### Activity:
Look through the entries. Copy each line that has the word "index".
▶
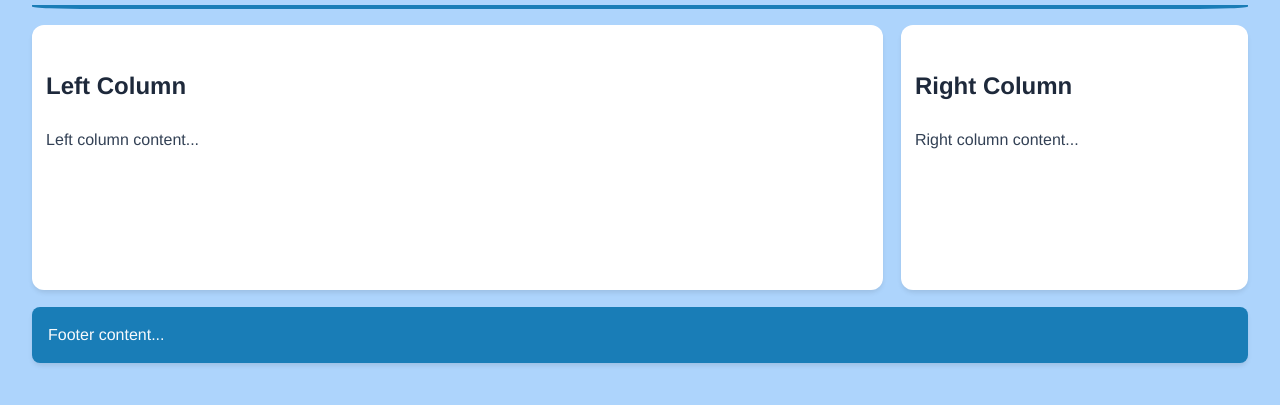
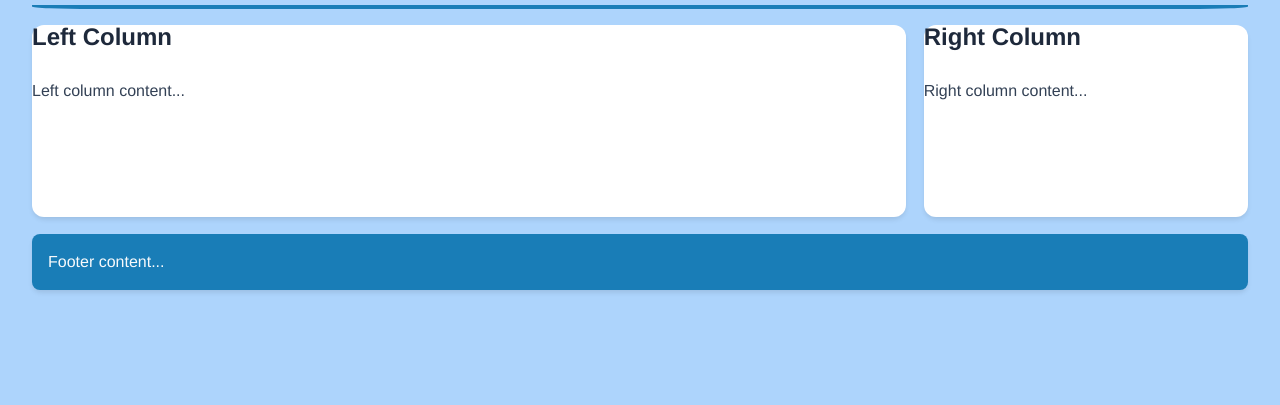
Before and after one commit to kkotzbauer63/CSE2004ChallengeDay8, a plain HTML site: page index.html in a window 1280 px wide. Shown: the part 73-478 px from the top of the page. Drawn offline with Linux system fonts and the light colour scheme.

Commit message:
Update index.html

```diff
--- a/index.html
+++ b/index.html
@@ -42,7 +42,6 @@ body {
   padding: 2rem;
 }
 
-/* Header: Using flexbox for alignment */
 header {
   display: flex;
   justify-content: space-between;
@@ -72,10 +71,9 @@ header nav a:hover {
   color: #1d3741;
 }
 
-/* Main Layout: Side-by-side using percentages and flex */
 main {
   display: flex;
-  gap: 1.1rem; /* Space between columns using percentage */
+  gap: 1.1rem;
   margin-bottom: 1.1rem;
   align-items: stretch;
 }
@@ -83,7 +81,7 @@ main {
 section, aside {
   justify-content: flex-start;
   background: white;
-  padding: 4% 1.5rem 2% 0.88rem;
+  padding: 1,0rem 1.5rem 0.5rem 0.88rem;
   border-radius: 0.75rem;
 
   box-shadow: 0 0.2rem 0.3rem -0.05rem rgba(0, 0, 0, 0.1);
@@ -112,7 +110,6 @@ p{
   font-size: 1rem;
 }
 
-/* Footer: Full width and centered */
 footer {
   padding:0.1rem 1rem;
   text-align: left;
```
◀
▶
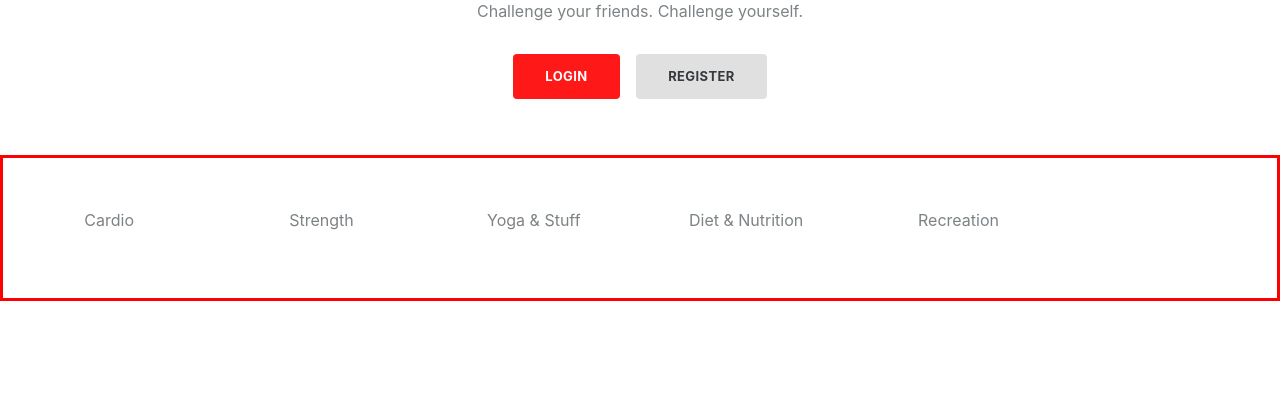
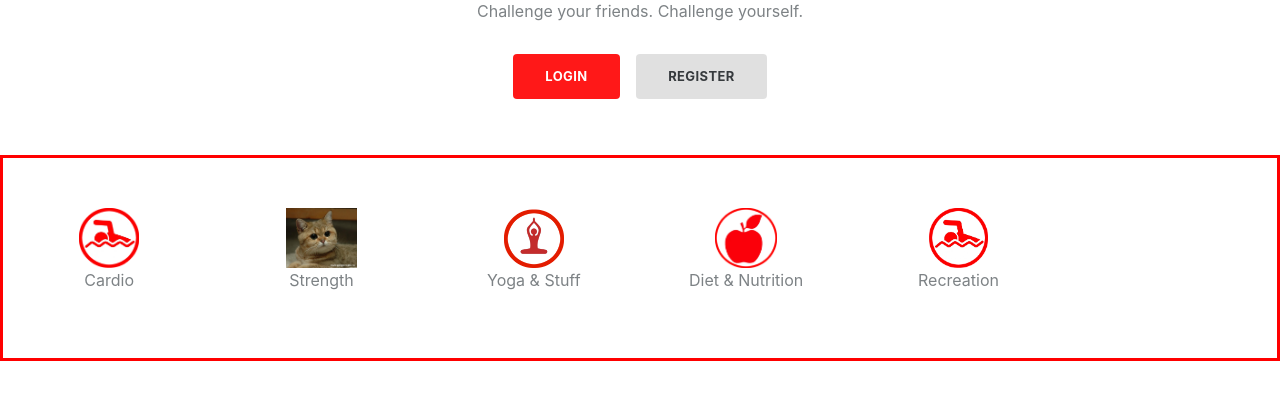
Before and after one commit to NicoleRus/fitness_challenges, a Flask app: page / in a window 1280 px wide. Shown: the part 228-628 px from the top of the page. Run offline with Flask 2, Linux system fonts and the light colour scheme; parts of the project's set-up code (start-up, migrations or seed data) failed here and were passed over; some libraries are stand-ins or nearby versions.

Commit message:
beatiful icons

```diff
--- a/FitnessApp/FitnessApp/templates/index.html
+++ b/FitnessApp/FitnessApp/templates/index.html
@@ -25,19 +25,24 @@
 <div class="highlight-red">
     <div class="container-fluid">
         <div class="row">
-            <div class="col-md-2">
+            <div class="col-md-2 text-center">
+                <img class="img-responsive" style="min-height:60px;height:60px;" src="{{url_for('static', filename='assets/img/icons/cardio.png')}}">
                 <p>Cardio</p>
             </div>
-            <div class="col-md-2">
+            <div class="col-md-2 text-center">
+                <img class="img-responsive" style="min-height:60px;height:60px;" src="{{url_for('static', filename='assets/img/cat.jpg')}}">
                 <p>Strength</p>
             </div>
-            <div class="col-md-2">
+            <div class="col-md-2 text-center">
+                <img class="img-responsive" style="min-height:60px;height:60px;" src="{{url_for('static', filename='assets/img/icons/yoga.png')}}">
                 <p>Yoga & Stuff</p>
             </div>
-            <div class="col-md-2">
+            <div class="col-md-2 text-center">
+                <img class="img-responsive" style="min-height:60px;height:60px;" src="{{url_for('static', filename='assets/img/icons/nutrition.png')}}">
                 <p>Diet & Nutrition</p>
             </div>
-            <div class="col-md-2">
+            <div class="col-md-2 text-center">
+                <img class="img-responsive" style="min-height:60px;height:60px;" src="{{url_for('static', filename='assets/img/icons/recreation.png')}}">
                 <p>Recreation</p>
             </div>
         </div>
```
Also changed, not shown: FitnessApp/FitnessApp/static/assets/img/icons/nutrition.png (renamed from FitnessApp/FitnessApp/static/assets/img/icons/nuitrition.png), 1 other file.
◀
### Result of the task:
Before and after one commit to kkotzbauer63/CSE2004ChallengeDay8, a plain HTML site: page index.html in a window 1280 px wide. Shown: the part 73-478 px from the top of the page. Drawn offline with Linux system fonts and the light colour scheme.
Update index.html
--- a/index.html
+++ b/index.html
--- a/FitnessApp/FitnessApp/templates/index.html
+++ b/FitnessApp/FitnessApp/templates/index.html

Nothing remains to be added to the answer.